Many people just throw everything together and mix them because they think all of the ingredients end up in the finished product anyway. However, doing this will not give you a great result. The science of baking depends on individual ingredients reacting with others in a precise way. Follow each instruction in chronological order, and complete each one before you move on to the next. For example, you should cream your sugar and butter together with your stand mixer before you add your eggs and other wet ingredients. This is because the fat in your butter will hold air. When it is whipped, it expands. The process of creaming allows the sugar to slice through the butter, which creates air pockets to provide more lift to your pastry. If you don’t complete this step, your pastry will be dense.

You should also follow instructions that tell you to fold ingredients in gently or to mix until the ingredients are just combined. If you overmix, the air pockets in your mixture will deflate.

7. Don’t skip the salt

Baking is not a time for you to cut back on sodium. Adding a half teaspoon of salt to your cookie recipe will not push you over your daily sodium limit. If you leave it out, however, it will change how your cookies taste. Salt helps to keep your baked goods from tasting flat or overly sweet. It makes other ingredients such as lemon, almond, and vanilla stand out.

8. Don’t forget to rotate during baking

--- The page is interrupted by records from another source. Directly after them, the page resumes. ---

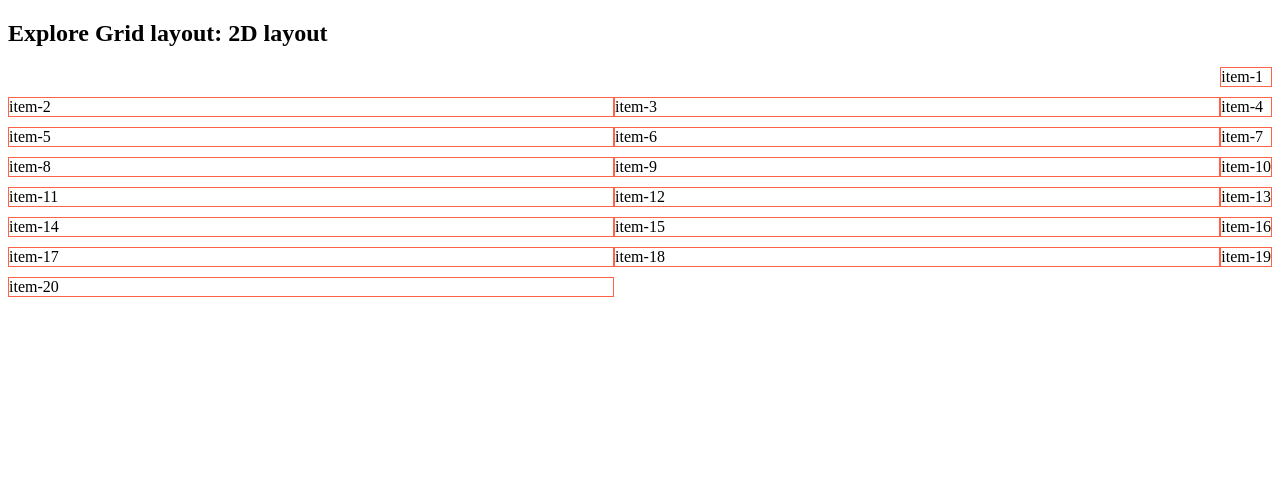
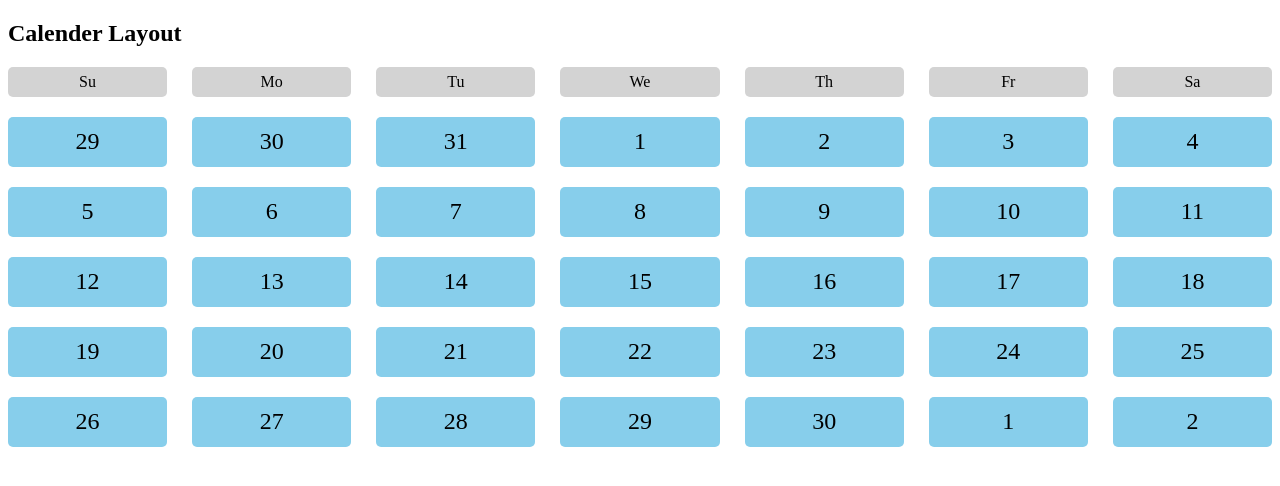
Before and after one commit to akmalhossain/simple-responsive-layout, a plain HTML site: page grid.html in a window 1280 px wide. Drawn offline with Linux system fonts and the light colour scheme.

Commit message:
calender added

```diff
--- a/grid.html
+++ b/grid.html
@@ -7,28 +7,54 @@
     <link rel="stylesheet" href="style/grid.css">
 </head>
 <body>
-    <h2>Explore Grid layout: 2D layout</h2>
-    <div class="container">
-        <div class="item-1">item-1</div>
-        <div class="item">item-2</div>
-        <div class="item">item-3</div>
-        <div class="item">item-4</div>
-        <div class="item">item-5</div>
-        <div class="item">item-6</div>
-        <div class="item">item-7</div>
-        <div class="item">item-8</div>
-        <div class="item">item-9</div>
-        <div class="item">item-10</div>
-        <div class="item">item-11</div>
-        <div class="item">item-12</div>
-        <div class="item">item-13</div>
-        <div class="item">item-14</div>
-        <div class="item">item-15</div>
-        <div class="item">item-16</div>
-        <div class="item">item-17</div>
-        <div class="item">item-18</div>
-        <div class="item">item-19</div>
-        <div class="item">item-20</div>
+
+    <h2>
+        Calender Layout
+    </h2>
+    <div class="calendar">
+        <div class="day">Su</div>
+        <div class="day">Mo</div>
+        <div class="day">Tu</div>
+        <div class="day">We</div>
+        <div class="day">Th</div>
+        <div class="day">Fr</div>
+        <div class="day">Sa</div>
+        <div class="date">29</div>
+        <div class="date">30</div>
+        <div class="date">31</div>
+        <div class="date">1</div>
+        <div class="date">2</div>
+        <div class="date">3</div>
+        <div class="date">4</div>
+        <div class="date">5</div>
+        <div class="date">6</div>
+        <div class="date">7</div>
+        <div class="date">8</div>
+        <div class="date">9</div>
+        <div class="date">10</div>
+        <div class="date">11</div>
+        <div class="date">12</div>
+        <div class="date">13</div>
+        <div class="date">14</div>
+        <div class="date">15</div>
+        <div class="date">16</div>
+        <div class="date">17</div>
+        <div class="date">18</div>
+        <div class="date">19</div>
+        <div class="date">20</div>
+        <div class="date">21</div>
+        <div class="date">22</div>
+        <div class="date">23</div>
+        <div class="date">24</div>
+        <div class="date">25</div>
+        <div class="date">26</div>
+        <div class="date">27</div>
+        <div class="date">28</div>
+        <div class="date">29</div>
+        <div class="date">30</div>
+        <div class="date">1</div>
+        <div class="date">2</div>
+
     </div>
 </body>
 </html>
--- a/style/grid.css
+++ b/style/grid.css
@@ -1,9 +1,9 @@
-.container{
+/* .container{
     display: grid;
     /* grid-template-columns: 200px 200px 200px 200px 200px; */
     /* grid-template-columns: 100px 50px 50px 75px 250px; */
 
-    /* grid-template-columns: repeat(5, 100px); */
+    /* grid-template-columns: repeat(5, 100px);
     grid-template-columns: repeat(2, 2fr);
 
     grid-row-gap:10px
@@ -18,4 +18,26 @@
     border: 1px solid tomato;
 
     grid-column: 3/4;
-}
+} */
+ .calendar{
+    display:grid;
+    grid-template-columns: repeat(7, 1fr);
+    grid-template-rows: 30px repeat(5, 50px);
+    row-gap:20px;
+    column-gap: 25px;
+ }
+ .date, .day
+ {
+    background-color: skyblue;
+    border-radius: 5px;
+    /* height: 50px; */
+    display: flex;
+    justify-content: center;
+    align-items: center;
+    font-size: 1.5em;
+ }
+ .day{
+    background-color: lightgray;
+    font-size: 1em;
+    /* height: 40px; */
+ }
```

All ovens have spots that are hotter than others. This means that you need to rotate your pans halfway through the baking cycle to correct for uneven hot spots. Do not constantly open the oven to check on the baking progress because it will change the baking time. Instead, set your timer to go off halfway through the baking cycle, open the oven, turn your pan 180 degrees, close it and let it continue baking until the baking cycle is done.

9. Follow the oven temperature and cooking time

Do not try to take shortcuts by cooking your baked goods at higher temperatures and shorter times than what the recipe calls for. This can cause your baked goods to dry out or for some ingredients to burn.

Use an oven thermometer to figure out whether your oven runs colder or hotter than the set temperature. You should also set and use your timer so that you will be alerted when it is time to check your baked goods and to take them out of the oven.

10. Let your baked goods thoroughly cool

Don’t try to remove cakes and pastries from pans before they have cooled enough. Thorough cooling lets the steam evaporate so that the pastry or cake is easier for you to handle. Once it is cooled, you shouldn’t have any problem separating it from the pan or mold as long as you have properly buttered and floured your pan. Similarly, you should wait to frost a cake until it is cooled. Pay attention to the instructions, however. Some desserts have to be removed from their molds or pans upon coming out of the oven.

 Take care before using substitutions

Recipes that call for specific ingredients work because of the way that those ingredients interact with each other. For example, sugar does much more in a recipe than simply sweetening the product. Sugar adds the following to your baked goods:

  • Moisture
  • Texture
  • Sweetness
  • Air
  • Color

Since other sweeteners do not have the same chemical properties as sugar, they do not function in the same way. You should approach each recipe with the idea that the called-for ingredients each have their purposes and avoid substituting others for them.

Becoming a great baker takes time and attention. You will also need a willingness to follow the instructions, to weigh your ingredients, and to avoid taking shortcuts. By following these steps, you will be on your way to becoming a better baker and creating delectable cakes, pastries, and cookies.